Nelly Korda trails by one at Chevron while amateur Lottie Woad, who just won at Augusta National, sits four shots back

THE WOODLANDS, Texas – Lottie Woad would like to meet Nelly Korda, but she’s admittedly too scared to make the approach. If the Florida State sophomore, fresh off a victory at Augusta National, keeps playing this well at the Chevron Championship, their meeting might happen naturally.

World No. 1 Korda is one shot back of leaders Jin Hee Im and Atthaya Thitikul at the Chevron Championship at 7 under, with amateur Woad sitting four shots back. Woad, 20, is making her LPGA debut this week while 25-year-old Korda has won her last four consecutive starts on tour.

Should Korda win a fifth title this week in Texas, she’d become the third player in tour history to enjoy that long of a victory streak, joining Annika Sorenstam (2004-05) and Nancy Lopez (1978).

“To win four in a row is insane,” said Woad, who earned a spot in this field by birdieing three of the last four holes at the Augusta National Women’s Amateur to win by a shot. She moved up to No. 2 in the World Golf Amateur Ranking after that victory.

Woad, who shot 69 on Friday, had to choose between joining her teammates at the ACC Championship this week and playing a major. With her coach’s blessing, she got the last seat on a flight to Houston.

Korda, meanwhile, opened Round 2 with a double bogey, hitting two shots from a fairway bunker. She bounced back with birdie on the second hole, however, and never looked back.

“I actually didn’t feel bad at all,” she said of the early misfire.

Lottie Woad of England plays a shot on the second hole during the second round of The Chevron Championship at The Club at Carlton Woods on April 19, 2024, in The Woodlands, Texas. (Photo by Andy Lyons/Getty Images)

With the tees up 20 yards on the closing par 5, Korda hit 5-iron from 212 yards and two-putted for a closing birdie to shoot 69. Hae Ran Ryu, the 2023 Louise Suggs Rookie of the Year, carded a 66 to trail Korda by one.

Now, with a long wait before the start of her third round, Korda planned to get some lunch, get treatment and just chill.

“My parents are here,” she said, “so just going to go spend some time with them. Go get a good coffee and, yeah, just relax, watch a show or something.”

There’s a possibility of Korda and Woad playing together on Sunday at the Club of Carlton Woods on network television, though much can happen between now and then.
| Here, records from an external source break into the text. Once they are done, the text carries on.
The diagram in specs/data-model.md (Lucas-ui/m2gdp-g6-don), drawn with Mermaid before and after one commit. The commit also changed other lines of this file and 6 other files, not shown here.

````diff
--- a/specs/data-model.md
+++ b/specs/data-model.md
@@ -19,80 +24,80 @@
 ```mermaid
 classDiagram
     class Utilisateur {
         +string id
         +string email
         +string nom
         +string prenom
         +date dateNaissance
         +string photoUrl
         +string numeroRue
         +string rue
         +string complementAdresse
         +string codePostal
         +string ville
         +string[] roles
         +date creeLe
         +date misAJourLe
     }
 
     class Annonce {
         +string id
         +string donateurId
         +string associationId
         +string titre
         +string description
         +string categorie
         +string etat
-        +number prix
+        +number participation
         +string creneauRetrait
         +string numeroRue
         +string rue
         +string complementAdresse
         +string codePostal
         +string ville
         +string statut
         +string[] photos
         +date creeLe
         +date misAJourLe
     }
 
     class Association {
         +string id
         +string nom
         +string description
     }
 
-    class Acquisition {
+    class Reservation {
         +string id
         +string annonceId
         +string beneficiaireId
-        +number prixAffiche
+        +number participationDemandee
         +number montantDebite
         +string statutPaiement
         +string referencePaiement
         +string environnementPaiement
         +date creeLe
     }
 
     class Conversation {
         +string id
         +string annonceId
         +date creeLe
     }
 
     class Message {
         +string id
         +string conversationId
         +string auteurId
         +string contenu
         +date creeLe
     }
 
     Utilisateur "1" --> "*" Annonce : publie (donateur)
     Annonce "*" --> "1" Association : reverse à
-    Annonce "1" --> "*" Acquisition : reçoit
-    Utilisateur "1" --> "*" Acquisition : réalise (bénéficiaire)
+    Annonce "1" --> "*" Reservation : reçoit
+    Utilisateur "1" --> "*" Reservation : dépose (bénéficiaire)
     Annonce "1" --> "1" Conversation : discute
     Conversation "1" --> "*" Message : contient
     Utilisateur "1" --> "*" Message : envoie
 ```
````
Plenty of folks on social media, however, view Korda’s victory as inevitable. Korda is quick to point out that it’s only the halfway point.

“Just going to stick to my process and vibe with it is what my coach says,” she said, smiling.

While Korda will rely heavily on the man who has been on her bag since she first started winning on tour six years ago, Woad just met her local caddie, Candy Herrera, earlier in the week.

Herrera played college golf with former Chevron winner Pernilla Lindberg at Oklahoma State and has been caddying at Carlton Woods for the past 10 years. Her husband, Daniel Rodrigues, is a pro at the club.

Herrera, who never turned professional and is caddying in her first professional event, said Woad does all of her yardages. Her main job is to keep Woad laughing and follow the lead of the other caddies.

“I try not to get in the way,” said Herrera, “so I tried to mirror what they were doing so I wouldn’t be an outlier in the group.”

Woad had her father in Augusta along with her grandmother and an aunt. Her caddie for the ANWA was England national coach Steve Robinson. Her childhood swing coach was in the gallery along with her college coach and several teammates.

This week, however, Woad is mostly on her own. She’s trying to keep up with teammates at the ACCs but not so much her classes. Her first final exam is April 29 at 7:30 a.m. in American History. The Seminoles currently sit in sixth place through two rounds without Woad in the lineup.

So much has happened to Woad in the span of a fortnight that she hasn’t even had the chance to properly celebrate her last life-changing victory. Teammates welcomed her back to the airport in Tallahassee. There was a cake and former Seminole Frida Kinhult, who is in the field this week, made cupcakes. Kinhult also had an extra room for Woad at the Airbnb in Texas.

“I was trying to make sure I made the weekend,” said Woad of her aim for the week.

Now the goal is to keep moving on up.

Story originally appeared on GolfWeek